  1. James, William D.; Berger, Timothy G.; et al. (2006). Andrews' Diseases of the Skin: clinical Dermatology. Saunders Elsevier. ISBN 0-7216-2921-0.
  2. Online Mendelian Inheritance in Man (OMIM) 242700
  3. Knutsen AP, Wall D, Mueller KR, Bouhasin JD (May 1996). "Abnormal in vitro thymocyte differentiation in a patient with severe combined immunodeficiency-Nezelof's syndrome". J. Clin. Immunol. 16 (3): 151–8. doi:10.1007/BF01540913. PMID 8734358.

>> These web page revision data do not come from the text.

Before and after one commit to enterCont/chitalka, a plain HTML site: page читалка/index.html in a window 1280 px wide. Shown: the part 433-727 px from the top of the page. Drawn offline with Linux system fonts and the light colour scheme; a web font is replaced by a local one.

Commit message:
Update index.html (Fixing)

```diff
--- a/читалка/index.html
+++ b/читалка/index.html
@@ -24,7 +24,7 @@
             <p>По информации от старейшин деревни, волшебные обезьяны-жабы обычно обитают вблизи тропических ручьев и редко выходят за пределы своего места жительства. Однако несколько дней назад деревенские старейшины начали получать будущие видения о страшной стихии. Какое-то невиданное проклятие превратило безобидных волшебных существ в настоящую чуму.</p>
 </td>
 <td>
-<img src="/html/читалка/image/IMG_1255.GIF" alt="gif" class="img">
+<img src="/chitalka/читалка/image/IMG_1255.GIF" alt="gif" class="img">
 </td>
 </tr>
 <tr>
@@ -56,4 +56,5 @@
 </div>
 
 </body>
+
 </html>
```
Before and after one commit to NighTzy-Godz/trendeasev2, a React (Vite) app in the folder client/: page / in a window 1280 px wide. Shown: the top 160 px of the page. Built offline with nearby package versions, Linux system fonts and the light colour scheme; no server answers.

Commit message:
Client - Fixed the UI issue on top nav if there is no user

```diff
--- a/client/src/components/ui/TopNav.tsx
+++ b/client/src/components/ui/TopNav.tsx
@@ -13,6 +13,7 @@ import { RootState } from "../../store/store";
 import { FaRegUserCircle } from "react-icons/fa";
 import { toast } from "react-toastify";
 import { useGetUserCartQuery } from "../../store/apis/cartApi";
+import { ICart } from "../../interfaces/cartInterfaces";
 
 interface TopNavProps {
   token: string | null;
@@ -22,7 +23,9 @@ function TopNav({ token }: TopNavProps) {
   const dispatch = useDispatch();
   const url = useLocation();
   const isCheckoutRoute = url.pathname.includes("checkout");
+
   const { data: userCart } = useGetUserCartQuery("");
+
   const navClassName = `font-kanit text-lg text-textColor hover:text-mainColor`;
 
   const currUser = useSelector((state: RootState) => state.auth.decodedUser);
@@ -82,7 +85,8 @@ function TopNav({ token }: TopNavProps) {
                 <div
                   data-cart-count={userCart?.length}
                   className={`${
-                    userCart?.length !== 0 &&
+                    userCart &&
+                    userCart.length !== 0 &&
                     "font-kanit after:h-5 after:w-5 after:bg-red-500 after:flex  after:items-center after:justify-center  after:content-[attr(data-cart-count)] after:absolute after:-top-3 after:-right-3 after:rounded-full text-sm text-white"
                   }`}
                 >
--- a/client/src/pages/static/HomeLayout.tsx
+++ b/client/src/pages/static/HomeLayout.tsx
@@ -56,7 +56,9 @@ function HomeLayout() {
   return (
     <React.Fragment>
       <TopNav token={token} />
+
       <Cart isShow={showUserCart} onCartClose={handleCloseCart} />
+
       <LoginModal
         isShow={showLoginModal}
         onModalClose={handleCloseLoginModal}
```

  4. Nezelof C, Jammet ML, Lortholary P, Labrune B, Lamy M (Oct 1964). "Hereditary Thymic Hypoplasia: Its Place And Responsibility In A Case Of Lymphocytic, Normoplasmocytic And Normoglobulinemic Aplasia In An Infant". Archives Françaises de Pédiatrie. 21: 897–920. ISSN 0003-9764. PMID 14195287.